** TASK DATA follows **

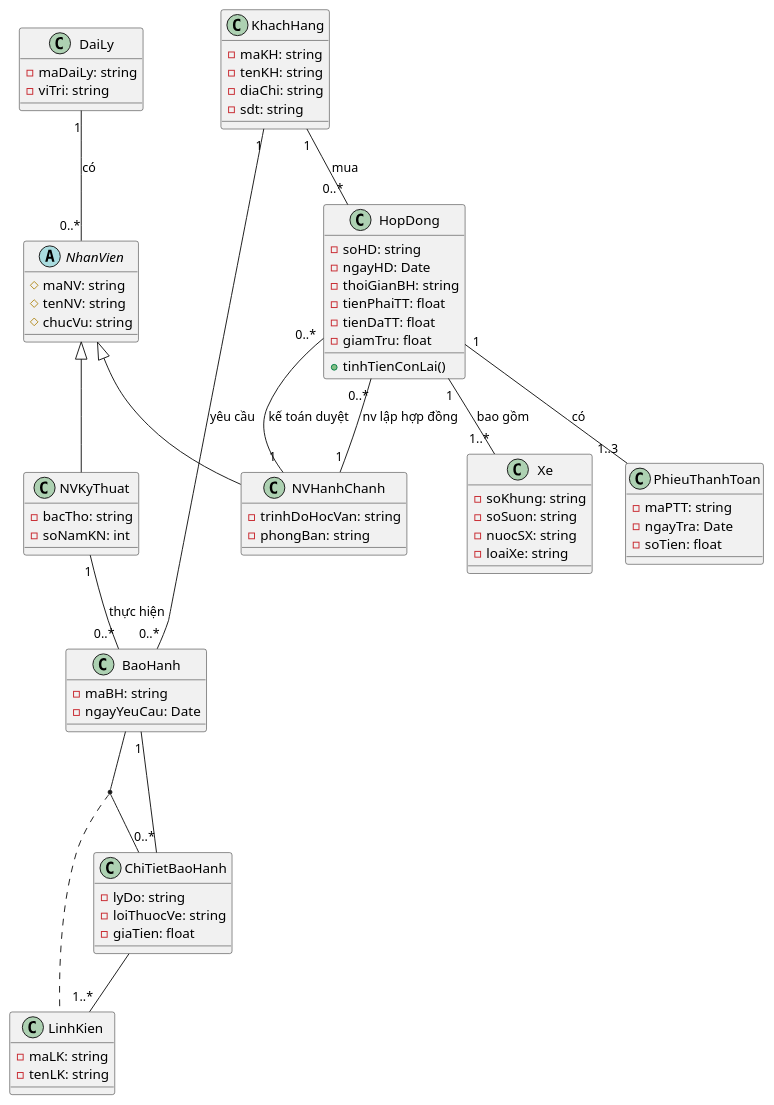
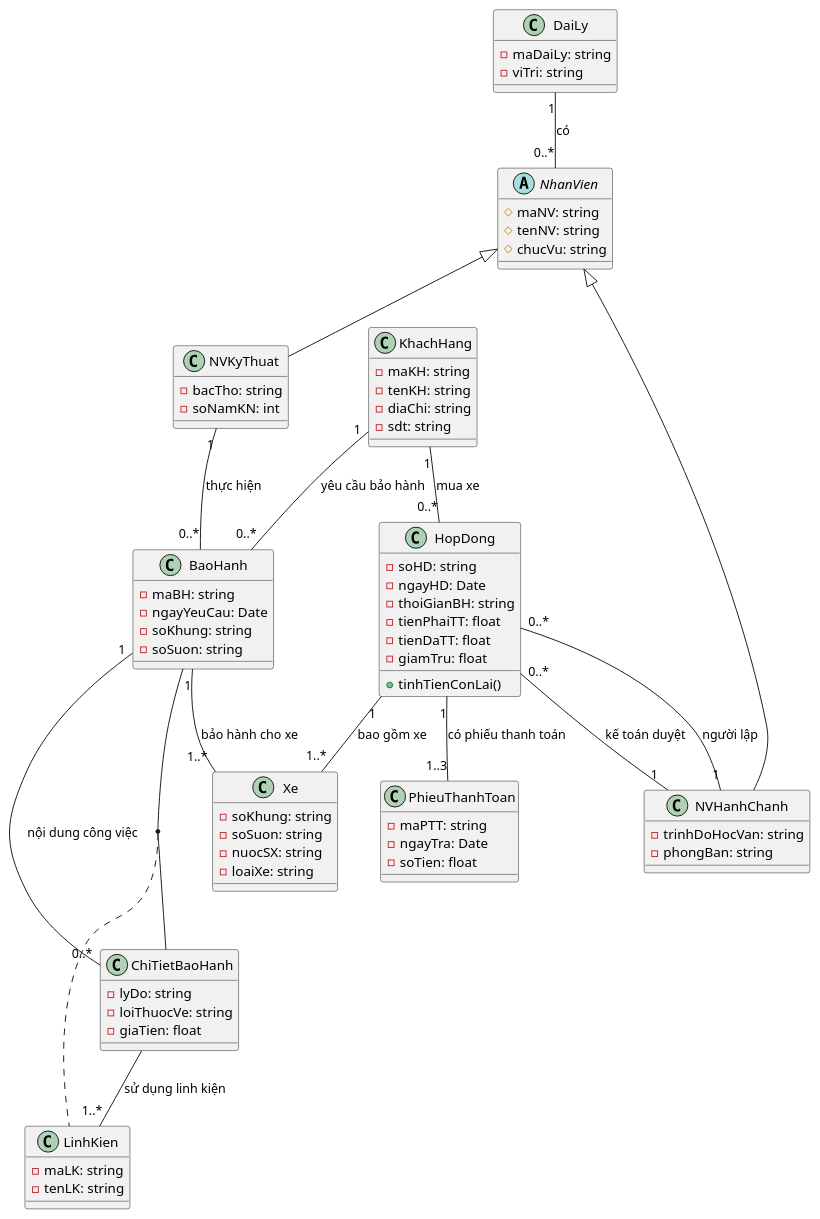
Before and after one commit to leanhvu21042001/LT.K2025.2-CNTT: the diagram in uit/courses/IE103/exercises/BTQT2/assets/BTQT2_bai2-CD.puml, drawn with PlantUML.

```diff
--- a/uit/courses/IE103/exercises/BTQT2/assets/BTQT2_bai2-CD.puml
+++ b/uit/courses/IE103/exercises/BTQT2/assets/BTQT2_bai2-CD.puml
@@ -1,88 +1,91 @@
 @startuml
 
 ''skinparam classAttributeIconSize 0
 skinparam defaultFontName "Iosevka"
 
 class DaiLy {
   - maDaiLy: string
   - viTri: string
 }
 
 ' --- Inheritance ---
 abstract class NhanVien {
   # maNV: string
   # tenNV: string
   # chucVu: string
 }
 class NVHanhChanh extends NhanVien {
   - trinhDoHocVan: string
   - phongBan: string
 }
 class NVKyThuat extends NhanVien {
   - bacTho: string
   - soNamKN: int
 }
 ' ------------------
 
 class KhachHang {
   - maKH: string
   - tenKH: string
   - diaChi: string
   - sdt: string
 }
 
 class HopDong {
   - soHD: string
   - ngayHD: Date
   - thoiGianBH: string
   - tienPhaiTT: float
   - tienDaTT: float
   - giamTru: float
   + tinhTienConLai()
 }
 
 class Xe {
   - soKhung: string
   - soSuon: string
   - nuocSX: string
   - loaiXe: string
 }
 
 class PhieuThanhToan {
   - maPTT: string
   - ngayTra: Date
   - soTien: float
 }
 
 class BaoHanh {
   - maBH: string
   - ngayYeuCau: Date
+  - soKhung: string
+  - soSuon: string
 }
 
 class LinhKien {
   - maLK: string
   - tenLK: string
 }
 
 ' --- Association Class ---
 class ChiTietBaoHanh {
   - lyDo: string
   - loiThuocVe: string
   - giaTien: float
 }
 
 ' --- Associations ---
 DaiLy "1" -- "0..*" NhanVien : "có"
 
-KhachHang "1" -- "0..*" HopDong : "mua"
-HopDong "0..*" -- "1" NVHanhChanh : "nv lập hợp đồng"
+KhachHang "1" -- "0..*" HopDong : "mua xe"
 HopDong "0..*" -- "1" NVHanhChanh : "kế toán duyệt"
-HopDong "1" -- "1..*" Xe : "bao gồm"
-HopDong "1" -- "1..3" PhieuThanhToan : "có"
+HopDong "0..*" -- "1" NVHanhChanh : "người lập"
+HopDong "1" -- "1..*" Xe : "bao gồm xe"
+HopDong "1" -- "1..3" PhieuThanhToan : "có phiếu thanh toán"
 NVKyThuat "1" -- "0..*" BaoHanh : "thực hiện"
 
-KhachHang "1" -- "0..*" BaoHanh : "yêu cầu"
+KhachHang "1" -- "0..*" BaoHanh : "yêu cầu bảo hành"
+BaoHanh "1" -- "1..*" Xe : "bảo hành cho xe"
 (BaoHanh, ChiTietBaoHanh) .. LinhKien
-BaoHanh "1" -- "0..*" ChiTietBaoHanh
-ChiTietBaoHanh -- "1..*" LinhKien
+BaoHanh "1" -- "0..*" ChiTietBaoHanh: "nội dung công việc"
+ChiTietBaoHanh -- "1..*" LinhKien: "sử dụng linh kiện"
 @enduml
```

** End of TASK DATA **

* TASK *
Report only the number of lines above that contain "float".

* ANSWER BOX *
5